Besides registering your business, you should also register your copyrights, trademarks and patents. You will be required to pay an annual fee to retain the validity of your intellectual property. For more information about registrations, visit SA Company Registrations and CIPRO.
3. Register with relevant bodies
After registering your business, you will also need to register with the following bodies:
- The receiver of revenue – If your business sells goods with value added tax, you might need to register with the receiver of revenue as a VAT vendor. If you have employees, you will need to submit standard income tax or pay as you earn (PAYE) income tax.
- The Department of Labor – Businesses that employ staff need to get in touch with the Department of Labor concerning mandatory contributions.
- The Local Authority – Depending on the nature of your business, you will need to get relevant licenses from the local authority.
4. Obtain work or business permits
If you are planning to employ foreign nationals, you need to get work or business permits for them. Before approving the work permit, the Department of Home Affairs will want to know if you have registered with the Department of Labor. In addition, they will want proof that the prospective employee is qualified and experienced for the position. To get a business permit, you need to show that you have sufficient funds to invest in the business. In addition, your business is required to have at least 60% employees who are South African citizens. Applications for work and business permits can be submitted to the South African consulate in the applicant’s country of origin. Visit the Department of Home Affairs site to learn more about permits.

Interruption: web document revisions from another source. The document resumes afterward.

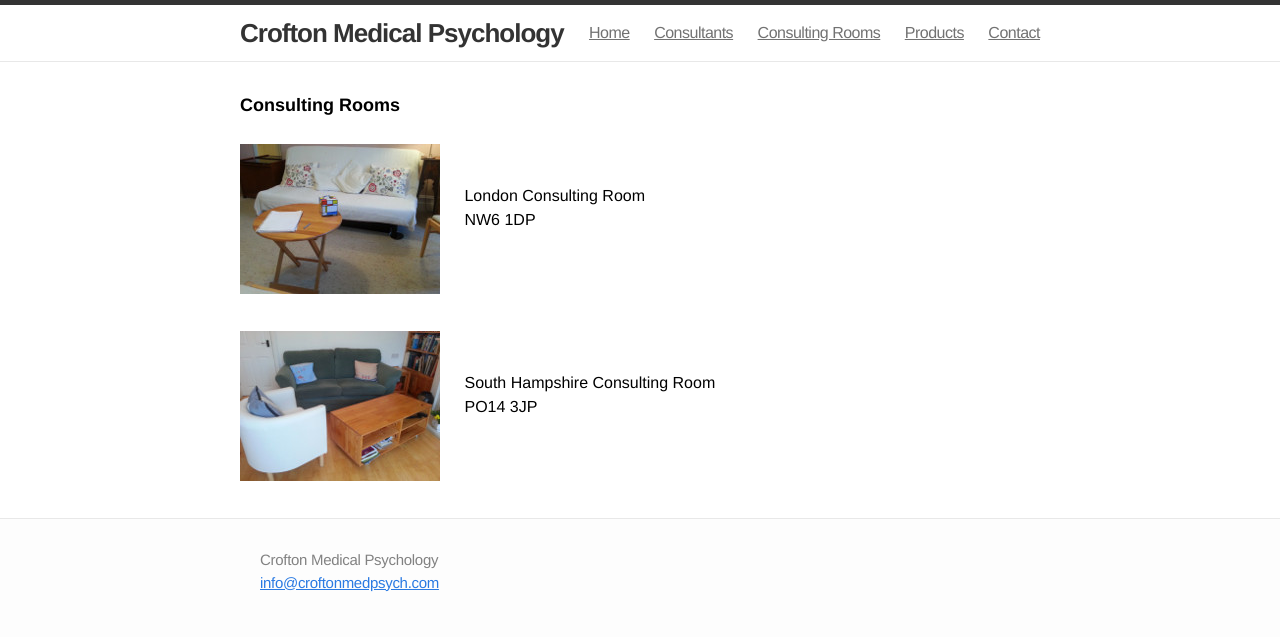
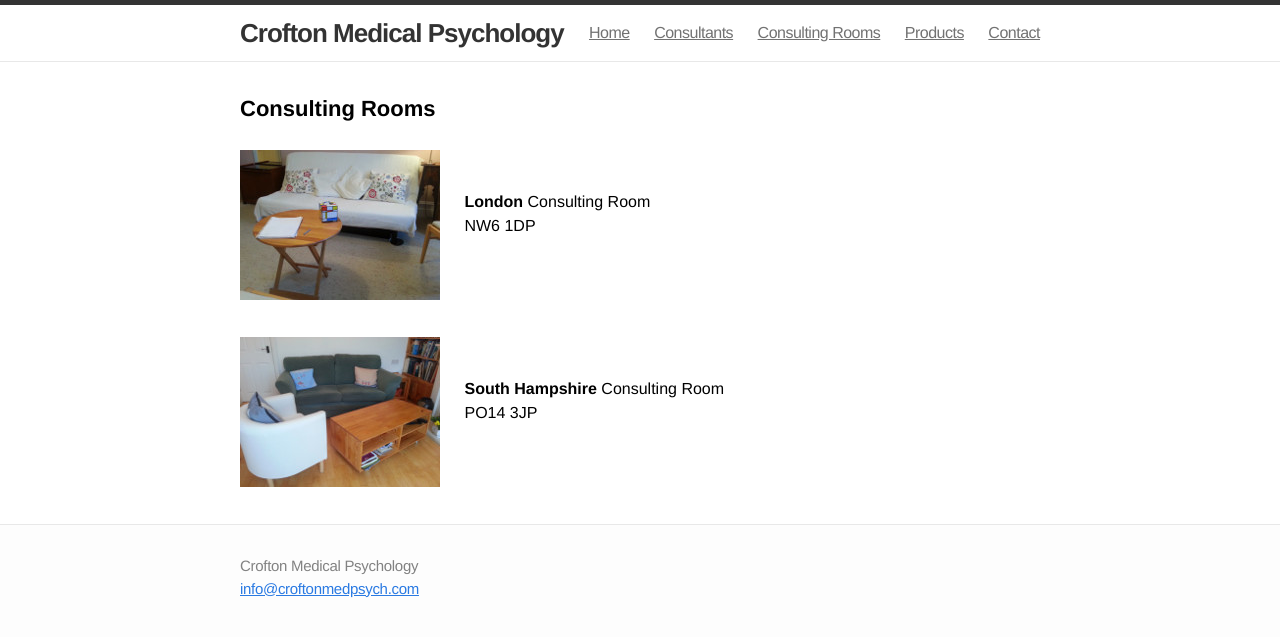
Before and after one commit to croftonmedpsych/croftonmedpsych.github.io, a Jekyll site: the page built from rooms/index.html, in a window 1280 px wide. Shown: the top 637 px of the page. Built offline with Jekyll 4.4.1, drawn with Linux system fonts in a browser that asks for light colours.

Commit message:
fix some styling

```diff
--- a/css/main.css
+++ b/css/main.css
@@ -26,7 +26,8 @@ a.site-title       { text-decoration: none; }
 a.site-title:hover { color: #000; text-decoration: underline; }
 
 ul, li {
-  margin-left: 10px;
+  margin: 0;
+  padding: 0;
 }
 
 /* Utility */
@@ -156,7 +157,7 @@ ul, li {
 
 .home h1 {
   margin-bottom: 25px;
-  font-size: 18px;
+  font-size: 22px;
   font-weight: bold;
 }
 
--- a/css/site.css
+++ b/css/site.css
@@ -1,7 +1,8 @@
 /* -------------------- SITE SPECIFIC -------------------------- */
 
-ul, li {
-  margin-left: 10px;
+.home ul, .home li {
+  position: relative;
+  left: 10px;
 }
 
 .hero {
@@ -12,26 +13,7 @@ ul, li {
 .room:first-of-type {
   margin-bottom: 30px;
 }
-#consultants {
-  text-align: center;
-}
 
-.consultant {
-  margin-bottom: 40px;
-}
-
-.consultant .name {
-  display: inline-block;
-  vertical-align: middle;
-  width: 360px;
-  margin: 20px 60px 20px 60px;
-}
-
-.consultant img {
-  display: inline-block;
-  vertical-align: middle;
-  width: 100px;
-}
 .associations a {
     margin-right: 20px;
 }
@@ -58,10 +40,6 @@ ul, li {
 }
 
 @media screen and (min-width: 600px) {
-  /*.hero, .container {
-    display: inline-block;
-    vertical-align: top;
-  }*/
 
   .hero {
     /*margin: 0 20px;*/
@@ -81,4 +59,25 @@ ul, li {
     vertical-align: top;
     margin-top: 40px;
   }
+
+  #consultants {
+  text-align: center;
 }
+
+  .consultant {
+    margin-bottom: 40px;
+  }
+
+  .consultant .name {
+    display: inline-block;
+    vertical-align: middle;
+    width: 360px;
+    margin: 20px 60px 20px 60px;
+  }
+
+  .consultant img {
+    display: inline-block;
+    vertical-align: middle;
+    width: 100px;
+  }
+}
--- a/products/index.html
+++ b/products/index.html
@@ -11,7 +11,7 @@ order: 4
 
     <a href="https://sites.google.com/a/simplyhealthandwellbeing.org/www/"><img src="http://ecx.images-amazon.com/images/I/41UiD-wxY8L._SX200_QL80_.jpg" /></a>
 
-    <p><a href="https://sites.google.com/a/simplyhealthandwellbeing.org/www/"><strong>Simply Pain video</strong></a> is an introduction to the difficult subject of chronic pain.  It is based on a lecture by <a href="/consultants">Jane M. Green</a>BSc CPsychol AFBPsS, Registered Clinical Psychologist specialising in pain management.</p>
+    <p><a href="https://sites.google.com/a/simplyhealthandwellbeing.org/www/"><strong>Simply Pain video</strong></a> is an introduction to the difficult subject of chronic pain.  It is based on a lecture by <a href="/consultants">Jane M. Green</a> BSc CPsychol AFBPsS, Registered Clinical Psychologist specialising in pain management.</p>
 
   </div>
 
--- a/rooms/index.html
+++ b/rooms/index.html
@@ -13,7 +13,7 @@ order: 3
 
       <a href="/assets/london-room.jpg"><img src="/assets/london-room-thumb.jpg" /></a>
 
-      <p class="room-desc">London Consulting Room <br />
+      <p class="room-desc"><strong>London</strong> Consulting Room <br />
       NW6 1DP</p>
 
     </section>
@@ -21,7 +21,7 @@ order: 3
     <section class="room">
 
       <a href="/assets/hampshire-room.jpg"><img src="/assets/hampshire-room-thumb.jpg" /></a>
-      <p class="room-desc">South Hampshire Consulting Room <br />
+      <p class="room-desc"><strong>South Hampshire</strong> Consulting Room<br />
       PO14 3JP</p>
 
     </section>
```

For an immigrant, starting a business in South Africa can be a very time consuming and frustrating process. It would therefore be advisable to enlist professional help.